• _Prompt_:
Every line of the data that includes "family" should be copied out.

• _Web page edit records_:
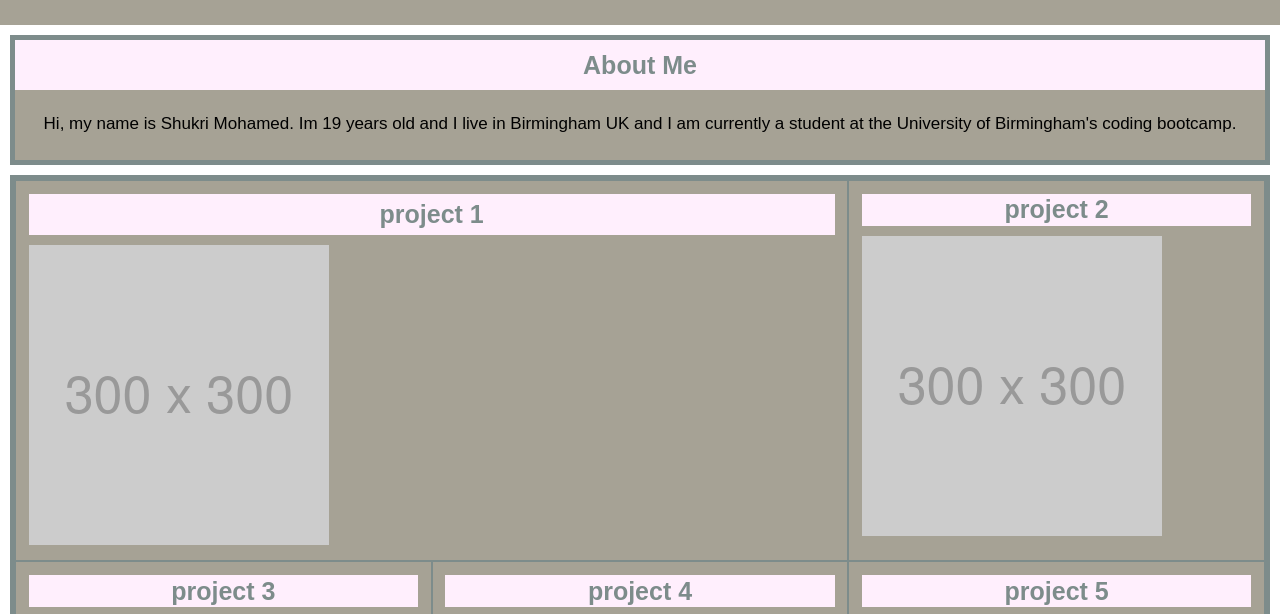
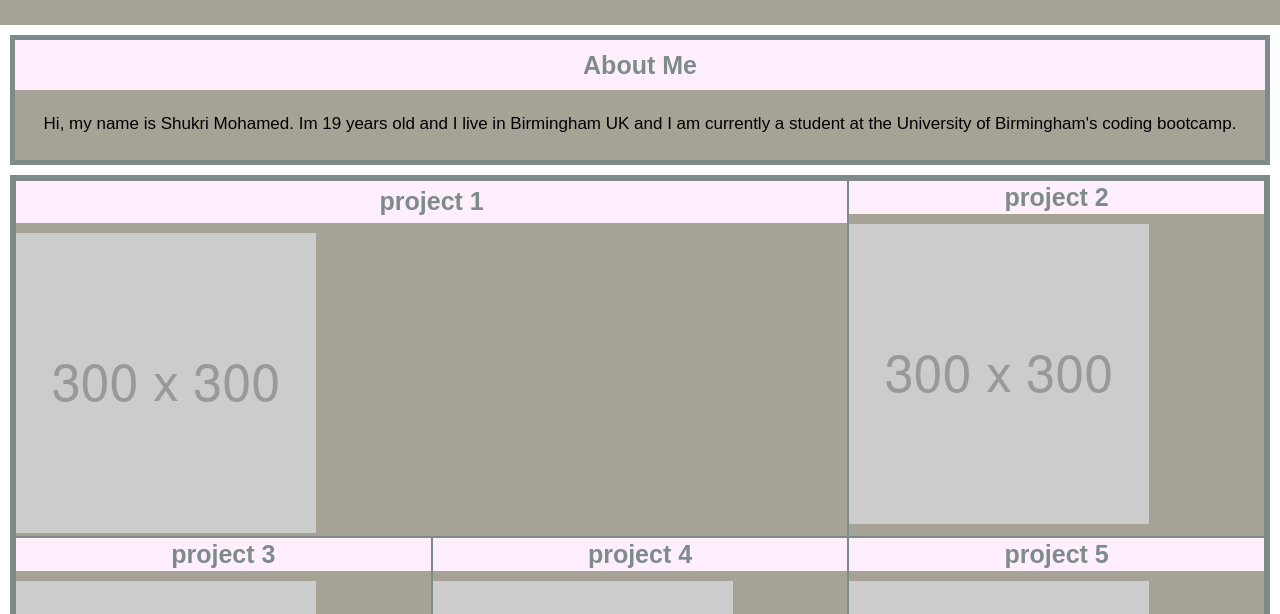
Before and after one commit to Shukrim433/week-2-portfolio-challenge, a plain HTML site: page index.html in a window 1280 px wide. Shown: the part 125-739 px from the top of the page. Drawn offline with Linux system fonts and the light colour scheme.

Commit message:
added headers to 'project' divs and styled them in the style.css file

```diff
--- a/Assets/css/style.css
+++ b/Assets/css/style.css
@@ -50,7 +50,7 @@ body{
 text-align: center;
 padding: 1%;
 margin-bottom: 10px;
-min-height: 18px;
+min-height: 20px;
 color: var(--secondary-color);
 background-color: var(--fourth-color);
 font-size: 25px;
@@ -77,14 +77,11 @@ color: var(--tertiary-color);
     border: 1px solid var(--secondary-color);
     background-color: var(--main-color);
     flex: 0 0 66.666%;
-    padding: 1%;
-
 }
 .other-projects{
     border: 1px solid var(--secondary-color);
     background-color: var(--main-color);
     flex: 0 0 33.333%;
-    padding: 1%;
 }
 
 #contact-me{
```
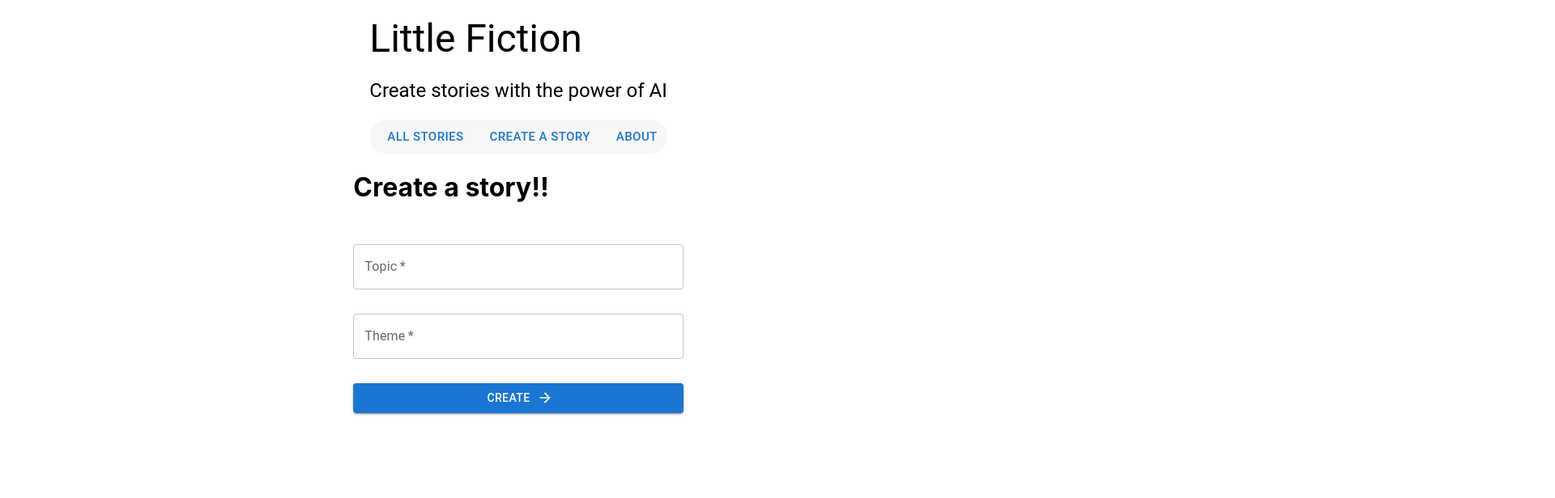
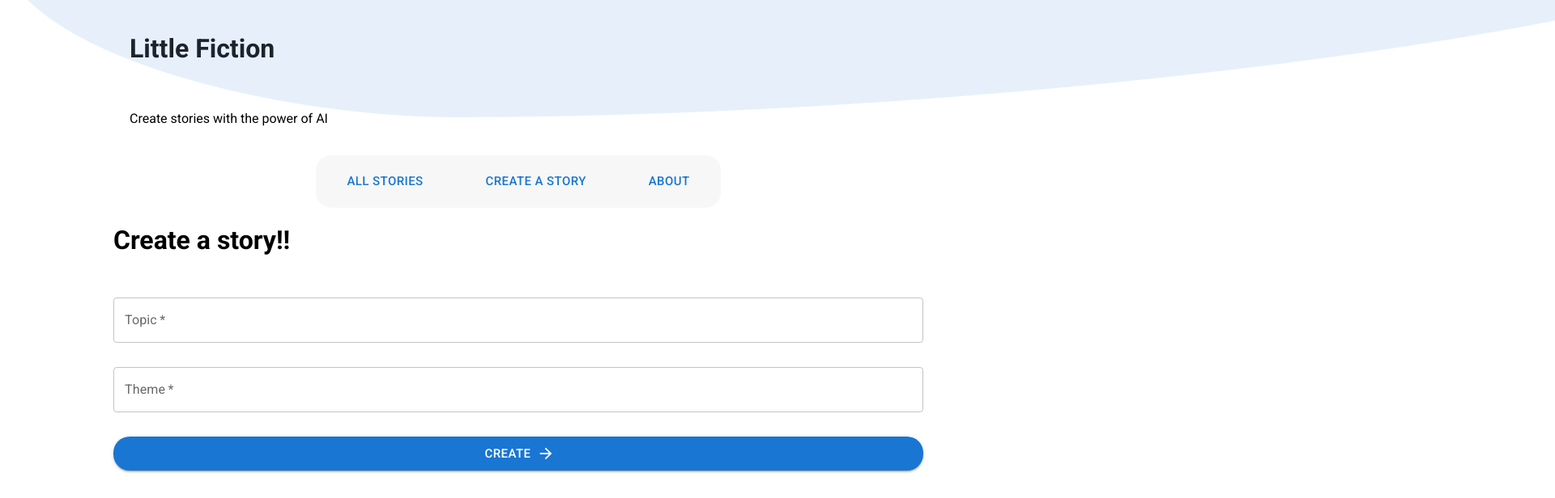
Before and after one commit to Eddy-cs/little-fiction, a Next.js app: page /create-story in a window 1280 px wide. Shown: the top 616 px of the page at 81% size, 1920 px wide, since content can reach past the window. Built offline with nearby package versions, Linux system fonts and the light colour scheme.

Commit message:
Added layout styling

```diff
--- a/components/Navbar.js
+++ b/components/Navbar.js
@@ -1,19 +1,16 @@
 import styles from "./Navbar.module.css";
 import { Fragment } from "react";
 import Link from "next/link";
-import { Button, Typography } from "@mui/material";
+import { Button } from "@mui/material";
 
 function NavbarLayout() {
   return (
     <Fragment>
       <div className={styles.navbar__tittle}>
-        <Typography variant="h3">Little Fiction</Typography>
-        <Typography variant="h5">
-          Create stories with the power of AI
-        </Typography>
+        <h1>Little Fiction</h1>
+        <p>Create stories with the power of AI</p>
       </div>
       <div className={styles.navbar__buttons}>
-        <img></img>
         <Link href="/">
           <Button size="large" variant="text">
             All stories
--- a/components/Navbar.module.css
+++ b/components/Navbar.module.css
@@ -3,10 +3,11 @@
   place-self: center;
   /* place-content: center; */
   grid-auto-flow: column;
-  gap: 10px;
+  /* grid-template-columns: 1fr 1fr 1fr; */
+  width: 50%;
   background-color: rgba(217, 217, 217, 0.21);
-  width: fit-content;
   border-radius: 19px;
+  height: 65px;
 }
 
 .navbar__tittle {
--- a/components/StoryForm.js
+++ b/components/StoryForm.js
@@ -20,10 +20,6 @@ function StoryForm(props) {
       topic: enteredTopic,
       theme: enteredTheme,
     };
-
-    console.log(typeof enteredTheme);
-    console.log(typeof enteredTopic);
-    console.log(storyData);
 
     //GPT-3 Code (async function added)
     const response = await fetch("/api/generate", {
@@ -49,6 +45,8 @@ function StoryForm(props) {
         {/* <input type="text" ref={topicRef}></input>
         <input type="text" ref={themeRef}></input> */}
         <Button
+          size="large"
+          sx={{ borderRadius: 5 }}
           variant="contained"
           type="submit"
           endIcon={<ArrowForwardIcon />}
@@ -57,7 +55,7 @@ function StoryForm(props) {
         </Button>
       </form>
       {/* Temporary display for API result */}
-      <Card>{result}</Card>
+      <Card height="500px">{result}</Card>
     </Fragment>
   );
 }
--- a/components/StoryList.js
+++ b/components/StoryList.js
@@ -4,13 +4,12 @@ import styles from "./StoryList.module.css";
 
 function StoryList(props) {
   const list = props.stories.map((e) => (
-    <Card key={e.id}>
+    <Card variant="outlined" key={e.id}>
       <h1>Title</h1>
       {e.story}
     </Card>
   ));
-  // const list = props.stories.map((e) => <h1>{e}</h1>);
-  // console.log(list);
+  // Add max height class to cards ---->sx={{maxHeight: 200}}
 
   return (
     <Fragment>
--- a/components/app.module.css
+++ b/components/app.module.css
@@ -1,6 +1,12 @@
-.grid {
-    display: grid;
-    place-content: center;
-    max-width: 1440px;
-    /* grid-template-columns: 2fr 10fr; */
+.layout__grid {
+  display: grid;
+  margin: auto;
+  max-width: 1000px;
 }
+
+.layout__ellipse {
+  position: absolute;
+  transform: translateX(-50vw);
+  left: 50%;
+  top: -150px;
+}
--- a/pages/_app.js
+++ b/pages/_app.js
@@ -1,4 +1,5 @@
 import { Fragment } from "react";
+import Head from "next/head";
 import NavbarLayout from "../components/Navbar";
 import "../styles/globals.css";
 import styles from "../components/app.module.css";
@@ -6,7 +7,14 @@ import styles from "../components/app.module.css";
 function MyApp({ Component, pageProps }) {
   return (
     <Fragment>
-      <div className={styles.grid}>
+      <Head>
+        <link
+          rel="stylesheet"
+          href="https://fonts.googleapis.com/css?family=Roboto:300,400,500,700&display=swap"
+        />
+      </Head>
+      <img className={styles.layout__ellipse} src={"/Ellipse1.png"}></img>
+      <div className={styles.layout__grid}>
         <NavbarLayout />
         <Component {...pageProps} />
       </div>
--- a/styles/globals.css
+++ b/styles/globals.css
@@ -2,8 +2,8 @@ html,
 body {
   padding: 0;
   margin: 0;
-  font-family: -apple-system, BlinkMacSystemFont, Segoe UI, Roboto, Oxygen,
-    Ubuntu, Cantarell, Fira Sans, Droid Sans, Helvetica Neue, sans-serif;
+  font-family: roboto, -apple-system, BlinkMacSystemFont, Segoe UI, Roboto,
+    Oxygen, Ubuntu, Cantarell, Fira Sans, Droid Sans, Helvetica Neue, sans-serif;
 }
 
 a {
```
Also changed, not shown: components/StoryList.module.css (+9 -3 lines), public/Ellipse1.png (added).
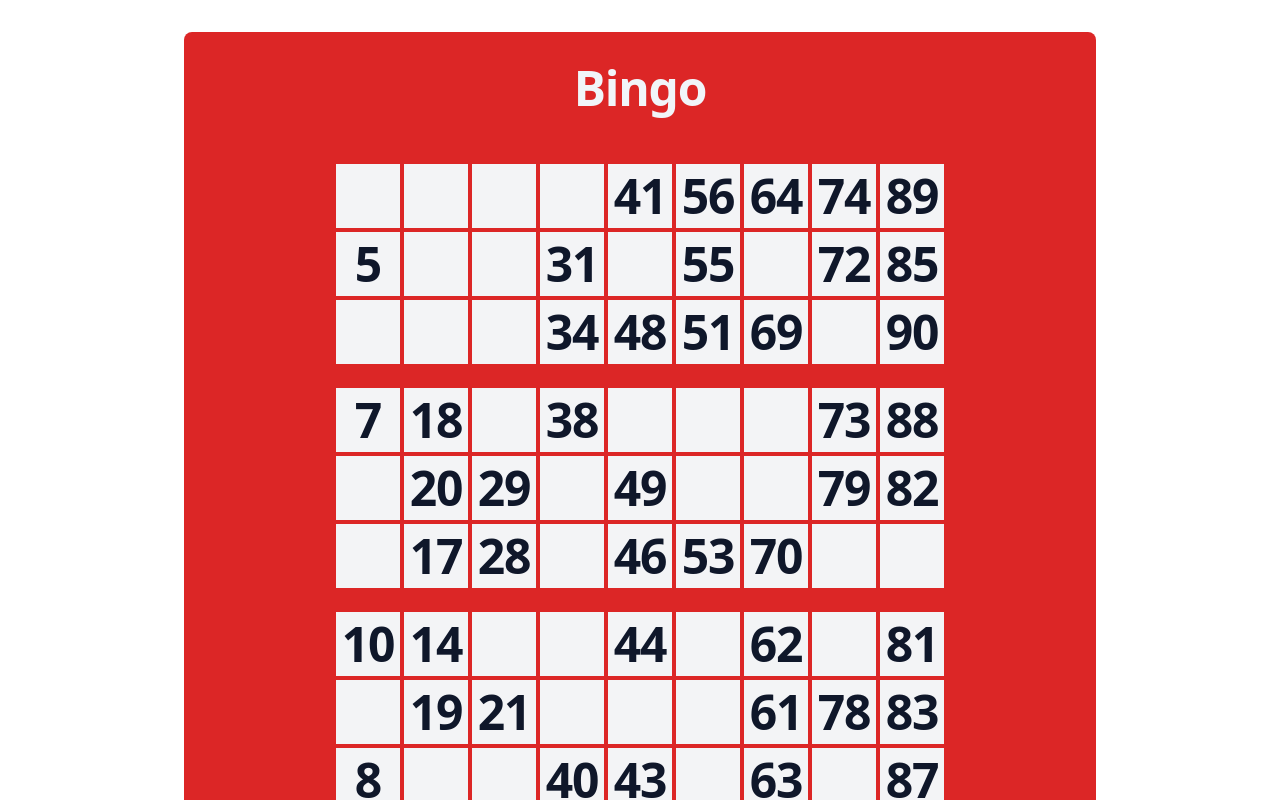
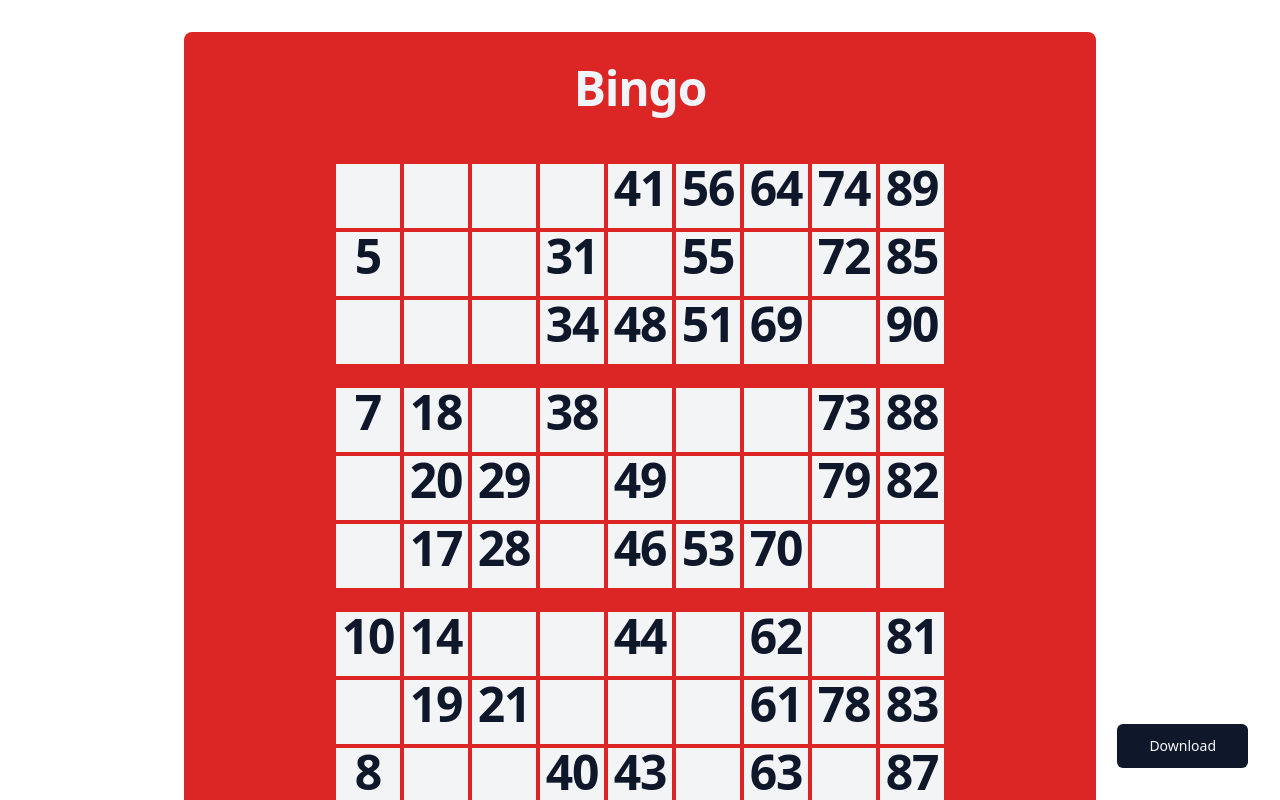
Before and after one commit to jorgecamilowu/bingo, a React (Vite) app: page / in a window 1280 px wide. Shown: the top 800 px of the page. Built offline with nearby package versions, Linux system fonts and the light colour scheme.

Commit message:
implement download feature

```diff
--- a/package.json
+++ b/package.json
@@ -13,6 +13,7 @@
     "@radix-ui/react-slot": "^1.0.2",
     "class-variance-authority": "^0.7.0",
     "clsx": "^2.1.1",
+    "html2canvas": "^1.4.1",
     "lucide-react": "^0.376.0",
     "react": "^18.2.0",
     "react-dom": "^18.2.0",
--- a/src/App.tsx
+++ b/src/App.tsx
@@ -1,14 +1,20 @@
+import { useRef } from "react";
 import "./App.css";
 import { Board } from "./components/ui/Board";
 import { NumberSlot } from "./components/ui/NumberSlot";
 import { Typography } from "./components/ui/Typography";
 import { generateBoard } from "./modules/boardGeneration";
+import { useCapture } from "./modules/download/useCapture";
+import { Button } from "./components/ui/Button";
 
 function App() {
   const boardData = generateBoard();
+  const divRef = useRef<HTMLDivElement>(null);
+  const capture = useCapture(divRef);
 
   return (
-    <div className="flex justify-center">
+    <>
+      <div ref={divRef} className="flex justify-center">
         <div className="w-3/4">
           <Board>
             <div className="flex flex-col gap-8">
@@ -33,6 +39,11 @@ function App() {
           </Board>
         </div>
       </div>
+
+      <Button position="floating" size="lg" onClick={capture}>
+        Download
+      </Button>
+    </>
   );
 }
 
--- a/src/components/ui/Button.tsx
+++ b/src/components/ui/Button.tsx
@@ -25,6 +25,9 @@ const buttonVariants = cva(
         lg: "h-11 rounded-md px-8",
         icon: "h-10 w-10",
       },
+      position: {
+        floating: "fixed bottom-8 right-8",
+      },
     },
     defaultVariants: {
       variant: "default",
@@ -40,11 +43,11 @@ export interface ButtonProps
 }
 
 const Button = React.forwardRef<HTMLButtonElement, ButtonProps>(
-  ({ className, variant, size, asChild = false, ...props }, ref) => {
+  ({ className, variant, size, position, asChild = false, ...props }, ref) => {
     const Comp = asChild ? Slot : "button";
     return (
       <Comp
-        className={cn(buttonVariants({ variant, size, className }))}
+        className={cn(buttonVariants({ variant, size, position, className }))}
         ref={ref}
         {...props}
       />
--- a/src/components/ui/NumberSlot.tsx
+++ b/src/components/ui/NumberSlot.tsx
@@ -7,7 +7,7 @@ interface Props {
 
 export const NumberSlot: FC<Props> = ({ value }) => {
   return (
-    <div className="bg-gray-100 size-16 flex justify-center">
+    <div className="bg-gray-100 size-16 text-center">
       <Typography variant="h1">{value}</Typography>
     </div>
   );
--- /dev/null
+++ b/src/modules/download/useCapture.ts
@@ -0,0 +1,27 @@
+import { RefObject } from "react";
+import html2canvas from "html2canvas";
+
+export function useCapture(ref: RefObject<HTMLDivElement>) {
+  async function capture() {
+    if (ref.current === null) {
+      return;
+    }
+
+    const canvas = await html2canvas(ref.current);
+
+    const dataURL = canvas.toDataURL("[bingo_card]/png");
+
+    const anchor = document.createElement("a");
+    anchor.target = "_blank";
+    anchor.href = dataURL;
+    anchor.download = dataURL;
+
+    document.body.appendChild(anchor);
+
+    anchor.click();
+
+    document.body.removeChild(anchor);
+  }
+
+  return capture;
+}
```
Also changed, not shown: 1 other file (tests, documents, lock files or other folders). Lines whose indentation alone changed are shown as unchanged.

• _Exercise result_:
+          href="https://fonts.googleapis.com/css?family=Roboto:300,400,500,700&display=swap"
-  font-family: -apple-system, BlinkMacSystemFont, Segoe UI, Roboto, Oxygen,
+  font-family: roboto, -apple-system, BlinkMacSystemFont, Segoe UI, Roboto,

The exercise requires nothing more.